What to work on
Find the lines holding the string "frac" in the data, then copy all of them.

Provided material
----

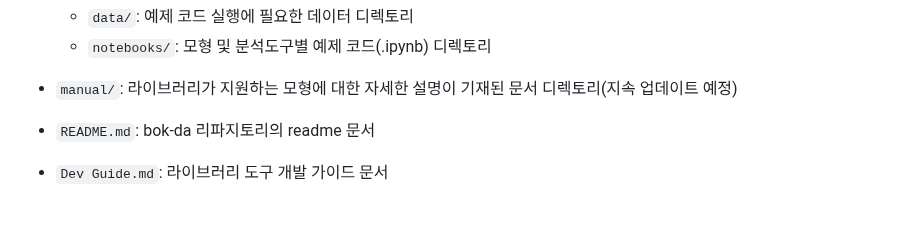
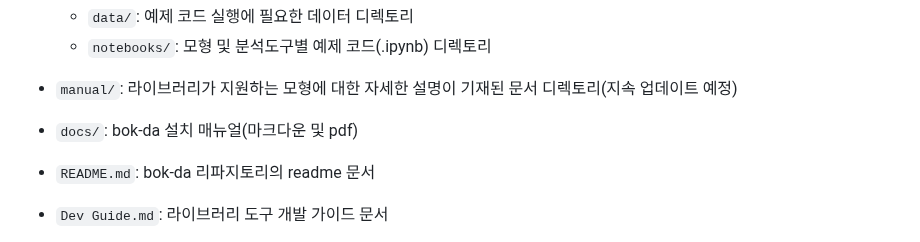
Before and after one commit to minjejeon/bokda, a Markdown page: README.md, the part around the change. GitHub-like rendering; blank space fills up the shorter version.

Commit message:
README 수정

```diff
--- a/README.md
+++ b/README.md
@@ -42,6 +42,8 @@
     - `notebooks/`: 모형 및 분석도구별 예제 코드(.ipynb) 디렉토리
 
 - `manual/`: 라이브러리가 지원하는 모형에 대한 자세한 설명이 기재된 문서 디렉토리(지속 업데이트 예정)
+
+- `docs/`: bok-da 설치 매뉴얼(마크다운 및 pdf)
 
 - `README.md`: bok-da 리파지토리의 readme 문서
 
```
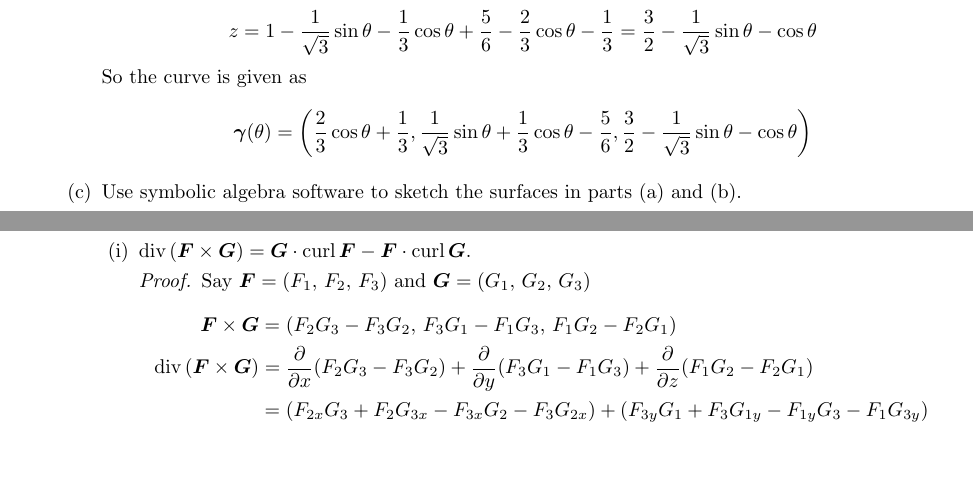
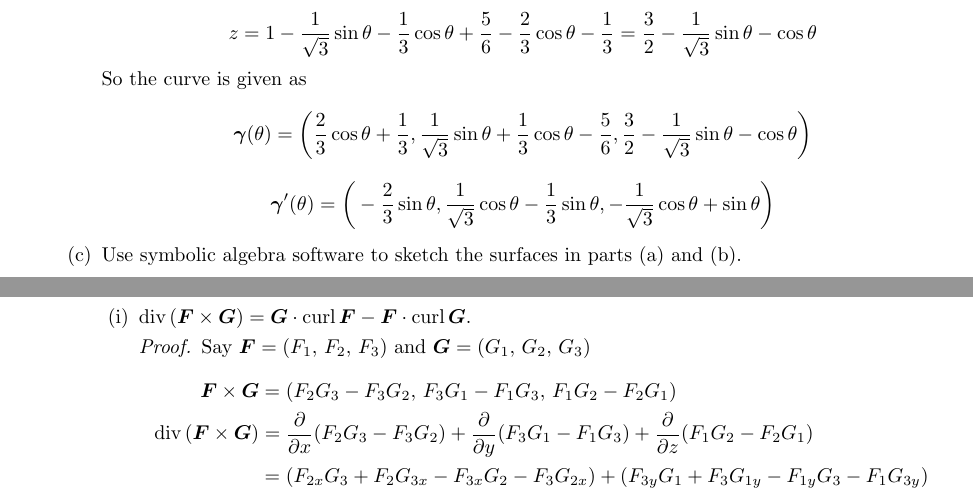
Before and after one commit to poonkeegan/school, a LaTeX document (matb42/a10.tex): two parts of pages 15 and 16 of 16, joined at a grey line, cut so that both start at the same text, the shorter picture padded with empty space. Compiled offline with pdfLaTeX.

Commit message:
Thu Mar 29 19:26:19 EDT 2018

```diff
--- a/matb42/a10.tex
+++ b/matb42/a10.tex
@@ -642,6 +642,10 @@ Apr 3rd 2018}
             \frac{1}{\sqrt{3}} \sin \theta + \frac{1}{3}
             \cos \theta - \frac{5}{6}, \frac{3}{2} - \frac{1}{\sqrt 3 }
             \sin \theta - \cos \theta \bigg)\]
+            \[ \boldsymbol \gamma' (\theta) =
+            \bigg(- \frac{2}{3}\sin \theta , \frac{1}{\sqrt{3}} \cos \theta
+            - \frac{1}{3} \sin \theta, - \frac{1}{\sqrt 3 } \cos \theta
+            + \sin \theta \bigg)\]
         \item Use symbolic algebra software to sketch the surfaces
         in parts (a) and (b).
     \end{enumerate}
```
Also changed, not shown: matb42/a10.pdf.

----

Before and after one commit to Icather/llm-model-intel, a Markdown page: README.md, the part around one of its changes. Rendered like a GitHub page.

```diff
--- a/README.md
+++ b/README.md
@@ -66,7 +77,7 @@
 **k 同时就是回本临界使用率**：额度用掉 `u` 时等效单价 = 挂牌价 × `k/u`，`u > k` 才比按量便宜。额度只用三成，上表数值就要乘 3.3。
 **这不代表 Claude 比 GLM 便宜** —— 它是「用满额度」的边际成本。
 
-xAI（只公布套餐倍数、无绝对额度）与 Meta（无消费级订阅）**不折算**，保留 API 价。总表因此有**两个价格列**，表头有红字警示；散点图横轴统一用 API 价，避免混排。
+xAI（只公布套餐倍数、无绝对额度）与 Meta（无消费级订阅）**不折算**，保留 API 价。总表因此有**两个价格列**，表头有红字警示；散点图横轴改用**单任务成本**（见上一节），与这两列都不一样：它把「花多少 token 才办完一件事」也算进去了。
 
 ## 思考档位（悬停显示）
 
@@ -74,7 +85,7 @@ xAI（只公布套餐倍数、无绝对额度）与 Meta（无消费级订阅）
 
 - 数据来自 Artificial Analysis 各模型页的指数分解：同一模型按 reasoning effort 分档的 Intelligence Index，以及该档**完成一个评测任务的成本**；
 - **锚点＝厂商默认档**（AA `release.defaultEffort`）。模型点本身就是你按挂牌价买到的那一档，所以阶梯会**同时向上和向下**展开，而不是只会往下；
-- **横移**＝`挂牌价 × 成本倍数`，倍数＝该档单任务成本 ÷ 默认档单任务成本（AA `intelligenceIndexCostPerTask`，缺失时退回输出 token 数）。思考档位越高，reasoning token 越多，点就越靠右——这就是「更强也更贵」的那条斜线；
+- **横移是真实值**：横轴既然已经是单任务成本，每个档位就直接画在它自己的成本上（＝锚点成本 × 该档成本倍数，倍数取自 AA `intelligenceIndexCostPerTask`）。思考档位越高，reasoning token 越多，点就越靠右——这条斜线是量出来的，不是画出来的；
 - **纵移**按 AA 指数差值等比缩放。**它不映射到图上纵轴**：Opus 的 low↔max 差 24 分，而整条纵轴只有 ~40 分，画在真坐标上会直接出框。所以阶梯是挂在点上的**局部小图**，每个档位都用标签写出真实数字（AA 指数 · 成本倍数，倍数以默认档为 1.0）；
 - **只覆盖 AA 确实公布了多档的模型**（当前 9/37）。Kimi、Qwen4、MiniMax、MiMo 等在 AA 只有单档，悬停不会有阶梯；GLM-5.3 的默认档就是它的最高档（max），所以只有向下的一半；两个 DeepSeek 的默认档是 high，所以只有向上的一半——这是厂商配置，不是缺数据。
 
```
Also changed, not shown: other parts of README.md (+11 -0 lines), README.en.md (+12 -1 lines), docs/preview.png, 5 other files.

----

Task result
             \frac{1}{\sqrt{3}} \sin \theta + \frac{1}{3}
             \cos \theta - \frac{5}{6}, \frac{3}{2} - \frac{1}{\sqrt 3 }
+            \bigg(- \frac{2}{3}\sin \theta , \frac{1}{\sqrt{3}} \cos \theta
+            - \frac{1}{3} \sin \theta, - \frac{1}{\sqrt 3 } \cos \theta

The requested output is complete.